How teletherapy benefits the therapeutic relationship
How teletherapy benefits the therapeutic relationship
All signs point to the fact that teletherapy is very much here to stay. Clients want it, payers are continuing to cover it, and many providers love it too.
Teletherapy is a very different dynamic than in-person services. In person, therapists can pick up on the energy and body language in the room and use that to strengthen the therapeutic alliance. The truth is that in teletherapy, even if the camera’s on, some of those cues are harder to pick up on.
There are some ways, however, that teletherapy actually makes building the therapeutic alliance more successful. Here’s what we know from the research and from our experience as providers.
Three ways teletherapy can improve the therapeutic relationship
Teletherapy can be more than just a preference. We believe — and the research backs this up — that meeting virtually makes therapy easier and more equitable. These 3 examples illustrate how.
1. Teletherapy is accessible and convenient.
Virtual therapy has been a huge win for health equity because it makes it much easier for people to get the care they need. People don’t have to take as much time off work, travel, take public transportation, or sometimes even have to arrange for childcare.

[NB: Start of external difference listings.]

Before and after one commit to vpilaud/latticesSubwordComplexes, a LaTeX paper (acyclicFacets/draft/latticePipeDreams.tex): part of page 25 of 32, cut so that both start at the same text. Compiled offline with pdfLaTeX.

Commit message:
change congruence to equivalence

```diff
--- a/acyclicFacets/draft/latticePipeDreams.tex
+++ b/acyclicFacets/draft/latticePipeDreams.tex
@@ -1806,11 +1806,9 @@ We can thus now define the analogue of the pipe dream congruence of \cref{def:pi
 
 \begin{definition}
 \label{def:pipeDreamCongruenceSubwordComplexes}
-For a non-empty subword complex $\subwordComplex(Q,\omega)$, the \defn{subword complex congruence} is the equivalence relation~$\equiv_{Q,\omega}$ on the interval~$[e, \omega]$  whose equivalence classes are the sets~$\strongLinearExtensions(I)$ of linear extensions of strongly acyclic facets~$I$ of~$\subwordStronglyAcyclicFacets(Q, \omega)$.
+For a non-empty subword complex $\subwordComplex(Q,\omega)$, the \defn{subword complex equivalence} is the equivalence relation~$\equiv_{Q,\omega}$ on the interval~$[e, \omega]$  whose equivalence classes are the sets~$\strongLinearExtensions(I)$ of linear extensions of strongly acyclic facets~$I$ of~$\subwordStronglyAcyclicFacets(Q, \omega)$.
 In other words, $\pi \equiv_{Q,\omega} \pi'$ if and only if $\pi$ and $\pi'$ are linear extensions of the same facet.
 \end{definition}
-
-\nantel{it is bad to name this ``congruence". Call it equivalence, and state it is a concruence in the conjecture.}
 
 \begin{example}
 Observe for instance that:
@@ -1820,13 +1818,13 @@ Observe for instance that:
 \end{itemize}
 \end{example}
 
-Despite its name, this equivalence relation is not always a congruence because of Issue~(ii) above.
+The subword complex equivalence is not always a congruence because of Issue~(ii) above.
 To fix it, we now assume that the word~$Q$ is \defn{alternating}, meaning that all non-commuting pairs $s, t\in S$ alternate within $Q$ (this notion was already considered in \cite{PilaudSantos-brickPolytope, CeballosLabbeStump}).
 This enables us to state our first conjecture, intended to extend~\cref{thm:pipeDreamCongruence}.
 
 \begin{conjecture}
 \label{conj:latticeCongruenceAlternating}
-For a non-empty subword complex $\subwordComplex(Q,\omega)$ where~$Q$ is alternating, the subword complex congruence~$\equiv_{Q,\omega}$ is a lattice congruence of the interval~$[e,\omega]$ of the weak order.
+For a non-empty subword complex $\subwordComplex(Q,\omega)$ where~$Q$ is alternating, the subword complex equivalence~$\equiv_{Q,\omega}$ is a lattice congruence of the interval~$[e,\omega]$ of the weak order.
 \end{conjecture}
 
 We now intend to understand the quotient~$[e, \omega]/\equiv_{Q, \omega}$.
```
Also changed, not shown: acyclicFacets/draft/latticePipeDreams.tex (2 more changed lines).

In areas where there are few in-person therapists, like rural towns, teletherapy brings access to people who didn’t have it before. People are no longer limited to providers in their community or within driving distance.
2. Teletherapy can reduce the power imbalance.
There is new research out about the ability of a telehealth environment to help establish a neutral power balance because the client has more control over their environment. Therapists can use this information to make a person feel even more comfortable when they’re first starting therapy or while developing the relationship.
Additionally, in video sessions, therapists may be able to get a better window into a person’s home environment. Being able to see a person’s context can be especially helpful for marriage and family therapists and social workers, who rely on an understanding of a person’s environment and psychosocial context. There’s an opportunity to better understand a client’s life when you’re virtually in their home, and that can help a client and therapist better connect.
3. Teletherapy can lessen feelings of overwhelm and intimidation.
There’s a new theory in psychotherapy called the “online calming hypothesis.” The theory is that people are less overwhelmed and less intimidated when they’re engaged in telehealth versus an in-person visit. This can be especially important for people who have social anxiety or interpersonal challenges. In these situations, going to an office to see a therapist for the first time may be too much for them to go through.
Teletherapy is convenient, discreet, and less overwhelming — which can make forming an alliance a bit easier right off the bat. Because of the safety of the environment, clients may also have an easier time being vulnerable and sharing what they’re feeling.
Many therapists may also feel less stress because they’re not commuting and have more time to prepare between sessions. You can take control of your environment and take breaks when you need to. When you’re in a more comfortable environment and happier with your setup, that can make you a better clinician for your clients.
Remember: Teletherapy might not be a good fit for everyone
We know that teletherapy isn’t right for everybody and therapists have a responsibility to know when it’s not a fit. In some cases, teletherapy may be more challenging — but not impossible — because of a client’s age, issues with technology, or discomfort with seeing oneself on camera. For the following clients, teletherapy may not be the best option:
- Clients who are resistant to being on camera: Phone sessions every once in a while can be okay, but if a client really is resistant to being on camera, in-person sessions may be better. Face-to-face interaction is important.
- Clients who need a higher level of care: If someone needs wraparound services, virtual care won’t be the best way to do that. Referring out is recommended.
- Clients with extreme levels of fear or paranoia: If you have someone who’s paranoid, who is afraid, or who believes the session is being recorded, that would be a significant concern for continuing a teletherapy relationship.
- Clients with patterns of boundary violation: Even if it’s happening virtually, violation of boundaries is not okay. If someone has a history of crossing boundaries, doing teletherapy in their intimate space may not be appropriate.
- Clients who struggle with technology: If the use of technology is interfering with the therapeutic process, the session may be more about the frustration with tech instead of the actual reason a person is seeking care.
- Clients without safe spaces to take sessions: For the safety of the client and the effectiveness of treatment, having a secure, safe, and confidential space to take sessions is important. If this isn’t possible, in-person care may be better.
How Path supports clients and therapists
Path is a behavioral health company that’s powered by technology. We have a network of 6,000+ therapists who deliver outpatient individual, couples, and family therapy to people ages five and up across nine states. In California, we also offer psychiatric services for people ages 13 and up. For any of our patients who need it, care coordination is available free of charge.
At Path, we’re deeply committed to providing high-quality care that improves the lives of the people we treat. Doing that also requires investing in our providers and supporting their private practices with insurance, compliance, and logistics.
Interested in learning more? Watch our webinar: The Importance of Therapist/Client Fit in Teletherapy.